Fact: Amdahl's Law limits the speedup of a partially parallelized program to 1/F, where F is the fraction of the program's runtime that is still sequential, even assuming everything else is so parallel it takes no time at all.
speedup = old time / new time = sequential time / parallel time
= 1 / ( F + (1-F)/P ) => 1/F     (as number of processors P approaches infinity)

Question: what fraction of real programs MUST be sequential?  I claim it's only a vanishingly small amount--the user interface probably should be sequential in places, since there's only one user (one mouse, one button).  So Amdahl's law is in some sense true but useless--if the sequential part of the code is a 2-ns button click, a 2-second program has F=1/billion, so the speedup is limited to one billion.  Big deal!

However, it really takes programming effort to parallelize some parts of the program--some algorithms are sequential (you need new algorithms), some hardware like I/O is sequential (you need better hardware), etc.

Mathematically, since
F proportional to 1/pain
then Ahmdal's law really says
speedup is proportional to pain

Which is both a true and useful statement.

## I/O Performance

One recurring problem in parallel computing is I/O: talking to the disk, network, or output devices.  Oddly, most real hardware has wildly different latency (time for one individual operation) and bandwidth (total bytes per second)--you might expect latency = 1/bandwidth, but in practice that first byte is way more expensive than the next bytes.  For example, loading a single byte from RAM requires the whole row to be addressed and sensed, so reading adjacent bytes gets much cheaper.  Sending one byte over the network requires an entire packet, so sending multiple bytes at once decreases the cost substantially.

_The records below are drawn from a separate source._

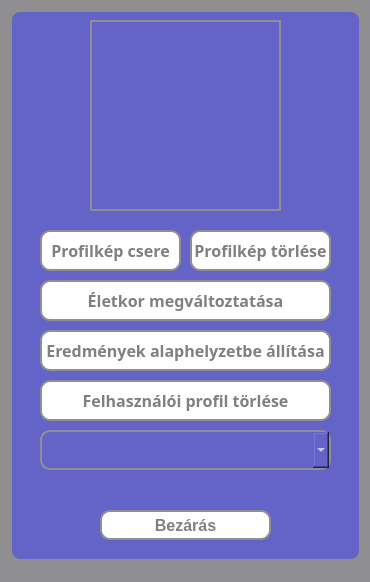
Before: the Qt Designer form src/main/resources/ui/default/settingsWindow.ui in pkristof1999/Szakdolgozat, drawn with Qt 5.
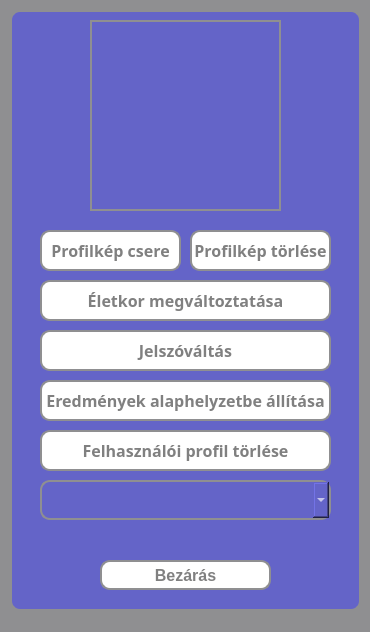
After: the same form once the commit is applied.

Commit message: Jelszóváltás gomb hozzáadása a Beállításokhoz

```diff
--- a/src/main/resources/ui/default/settingsWindow.ui
+++ b/src/main/resources/ui/default/settingsWindow.ui
@@ -7,7 +7,7 @@
     <x>0</x>
     <y>0</y>
     <width>370</width>
-    <height>582</height>
+    <height>632</height>
    </rect>
   </property>
   <property name="windowTitle">
@@ -25,7 +25,7 @@
       <x>10</x>
       <y>10</y>
       <width>351</width>
-      <height>551</height>
+      <height>601</height>
      </rect>
     </property>
     <property name="styleSheet">
@@ -123,7 +123,7 @@
      <property name="geometry">
       <rect>
        <x>30</x>
-       <y>320</y>
+       <y>370</y>
        <width>291</width>
        <height>41</height>
       </rect>
@@ -154,7 +154,7 @@
      <property name="geometry">
       <rect>
        <x>30</x>
-       <y>370</y>
+       <y>420</y>
        <width>291</width>
        <height>41</height>
       </rect>
@@ -185,7 +185,7 @@
      <property name="geometry">
       <rect>
        <x>30</x>
-       <y>420</y>
+       <y>470</y>
        <width>291</width>
        <height>40</height>
       </rect>
@@ -245,7 +245,7 @@
      <property name="geometry">
       <rect>
        <x>90</x>
-       <y>500</y>
+       <y>550</y>
        <width>171</width>
        <height>30</height>
       </rect>
@@ -267,6 +267,37 @@
       <string>Bezárás</string>
      </property>
     </widget>
+    <widget class="QPushButton" name="changePasswordButton">
+     <property name="geometry">
+      <rect>
+       <x>30</x>
+       <y>320</y>
+       <width>291</width>
+       <height>41</height>
+      </rect>
+     </property>
+     <property name="font">
+      <font>
+       <family>Corbel</family>
+       <pointsize>-1</pointsize>
+       <bold>true</bold>
+      </font>
+     </property>
+     <property name="styleSheet">
+      <string notr="true">* {
+	background-color: white;
+	color: grey;
+}
+
+*:hover {
+	background-color: rgb(120, 120, 220);
+	color: white;
+}</string>
+     </property>
+     <property name="text">
+      <string>Jelszóváltás</string>
+     </property>
+    </widget>
    </widget>
   </widget>
   <widget class="QStatusBar" name="statusbar"/>
```
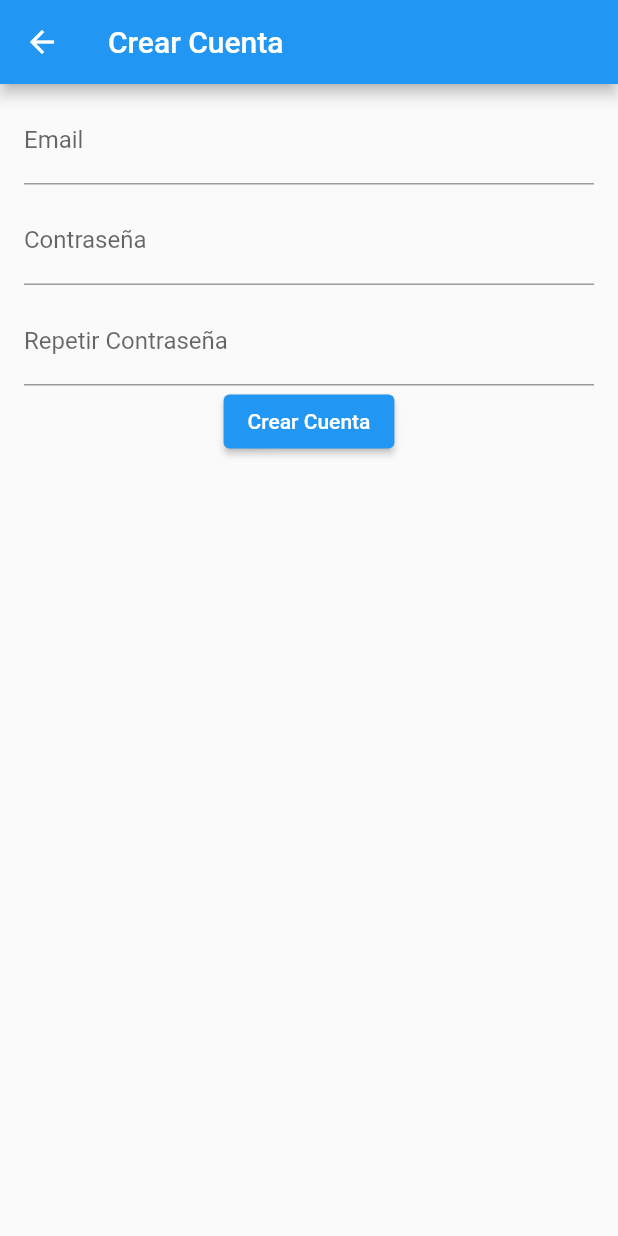
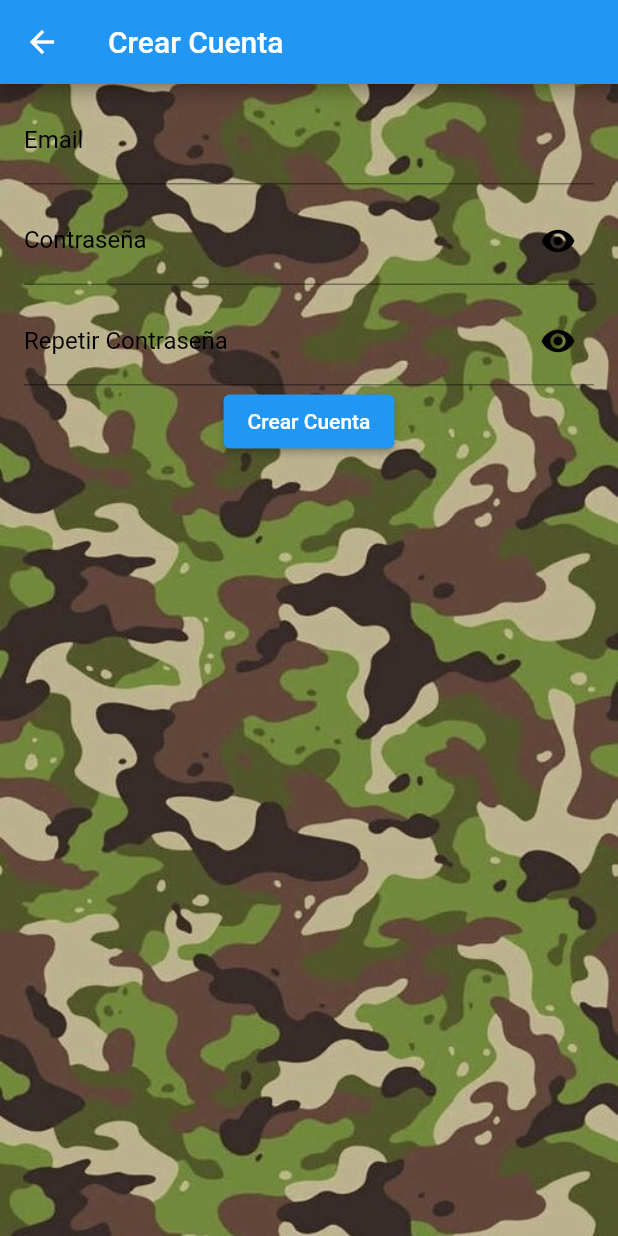
Before and after one commit to angelgoitia/flutter_simple, a Flutter app: the screen it shows after launch, after a tap on "Crear Cuenta", on a phone screen of 412 x 824 dp. Run offline on Flutter 3.47's test engine with Material 2 defaults, Android fonts, the phone set to English and light mode, and no system bars; our stand-ins replace avatar_glow, firebase_auth, firebase_core, flutter_speed_dial, get, google_sign_in and 5 more; missing offline and left inert: auto_size_text_pk, dialogflow_grpc, sound_stream; accounts and stored records are empty; project files that could hold a hidden picture were left out.

Commit message:
add visibility password add image in create and login email

```diff
--- a/lib/controller/authController.dart
+++ b/lib/controller/authController.dart
@@ -17,6 +17,7 @@ class AuthController extends GetxController {
   final FirebaseAuth _auth = FirebaseAuth.instance;
   final user = MyUser().obs;
   final stateAuth = false.obs;
+  final passwordVisible = true.obs, passwordVisibleCreate = true.obs, passwordVisibleCreateConfirm = true.obs ;
 
   GlobalController globalController = Get.put(GlobalController());
   DataTableController dataTableController = Get.put(DataTableController());
--- a/lib/views/intro_screnn_widget/loginPage.dart
+++ b/lib/views/intro_screnn_widget/loginPage.dart
@@ -36,7 +36,7 @@ class _LoginPageState extends State<LoginPage> {
               crossAxisAlignment: CrossAxisAlignment.center,
               children: <Widget>[
                 Image.asset(
-                  'assets/Logo.jpg',
+                  'assets/Logo.png',
                   width: 200,
                   height: 200,
                 ),
--- a/lib/views/intro_screnn_widget/widget_login/email_create_screen.dart
+++ b/lib/views/intro_screnn_widget/widget_login/email_create_screen.dart
@@ -33,7 +33,17 @@ class _EmailCreateState extends State<EmailCreate> {
 
     return Scaffold(
       appBar: AppBar(title: Text('Crear Cuenta')),
-      body: Form(
+      body: Container(
+        width: double.infinity,
+        height: double.infinity,
+        alignment: Alignment.center,
+        decoration: BoxDecoration(
+          image: DecorationImage(
+            image: AssetImage("assets/Fondo_Militar.jpg"),
+            fit: BoxFit.cover,
+          ),
+        ),
+        child: Form(
           key: _formKey,
           child: Padding(
             padding: EdgeInsets.symmetric(horizontal: 16),
@@ -43,20 +53,77 @@ class _EmailCreateState extends State<EmailCreate> {
                 SizedBox(height: 8),
                 TextFormField(
                   controller: _emailController,
-                decoration: InputDecoration(labelText: 'Email'),
+                  decoration: InputDecoration(
+                    labelText: 'Email',
+                    labelStyle: TextStyle(
+                      color: Colors.black,
+                    ),
+                    focusedBorder: UnderlineInputBorder(
+                      borderSide: BorderSide(color: Colors.black),
+                    ),
+                  ),
+                  cursorColor: Colors.black,
                   validator: emailValidator,
                 ),
                 SizedBox(height: 8),
-              TextFormField(
+                Obx(
+                  () => new TextFormField(
                     controller: _passwordController,
-                decoration: InputDecoration(labelText: 'Contraseña'),
+                    maxLines: 1,
+                    autofocus: false,
+                    keyboardType: TextInputType.text,
+                    obscureText: authController.passwordVisibleCreate.value,
+                    decoration: new InputDecoration(
+                      labelText: "Contraseña",
+                      labelStyle: TextStyle(
+                        color: Colors.black,
+                      ),
+                      suffixIcon: IconButton(
+                        icon: Icon(
+                          authController.passwordVisibleCreate.value
+                          ? Icons.visibility
+                          : Icons.visibility_off,
+                          color: Colors.black,
+                          ),
+                        onPressed: () =>authController.passwordVisibleCreate.value = !authController.passwordVisibleCreate.value,
+                      ),
+                      focusedBorder: UnderlineInputBorder(
+                        borderSide: BorderSide(color: Colors.black),
+                      ),
+                    ),
+                    cursorColor: Colors.black,
                     validator: passwordValidator,
                   ),
+                ),
                 SizedBox(height: 8),
-              TextFormField(
+                Obx(
+                  () => new TextFormField(
                     controller: _repeatPasswordController,
-                decoration: InputDecoration(labelText: 'Repetir Contraseña'),
+                    maxLines: 1,
+                    autofocus: false,
+                    keyboardType: TextInputType.text,
+                    obscureText: authController.passwordVisibleCreateConfirm.value,
+                    decoration: new InputDecoration(
+                      labelText: "Repetir Contraseña",
+                      labelStyle: TextStyle(
+                        color: Colors.black,
+                      ),
+                      suffixIcon: IconButton(
+                        icon: Icon(
+                          authController.passwordVisibleCreateConfirm.value
+                          ? Icons.visibility
+                          : Icons.visibility_off,
+                          color: Colors.black,
+                          ),
+                        onPressed: () =>authController.passwordVisibleCreateConfirm.value = !authController.passwordVisibleCreateConfirm.value,
+                      ),
+                      focusedBorder: UnderlineInputBorder(
+                        borderSide: BorderSide(color: Colors.black),
+                      ),
+                    ),
+                    cursorColor: Colors.black,
                     validator: passwordValidator,
+                  ),
                 ),
                 Center(
                   child: ElevatedButton(
@@ -74,6 +141,7 @@ class _EmailCreateState extends State<EmailCreate> {
               ],
             ),
           ),
+        )
       ),
     );
   }
```
Also changed, not shown: lib/views/intro_screnn_widget/widget_login/email_signin_screen.dart (+51 -7 lines). Lines whose indentation alone changed are shown as unchanged.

 Storage Device Latency (sec/request) Requests/sec Bandwidth (bytes/sec) Source Floppy Drive 500ms 2 5KB/s - Horrible Hazy memories Modem 100ms (round trip) 10 5KB/s - Horrible " DVD-ROM 150ms (seek time) 8 5MB/s - Sad Experiment (in class) Flash Drive 0.5ms 2000 13MB/s - Sad Experiment (USB flashdrive) Hard Disk 10ms 100 50MB/s - Decent Experiment (laptop hard drive) Gigabit Ethernet 100us 10,000 100MB/s - Decent Experiment (powerwall) RAM 50ns 20 million 2GB/s - Great Experiment (netrun Pentium 4) Cache 1ns 1 billion 4GB/s - Great Experiment (netrun Pentium 4)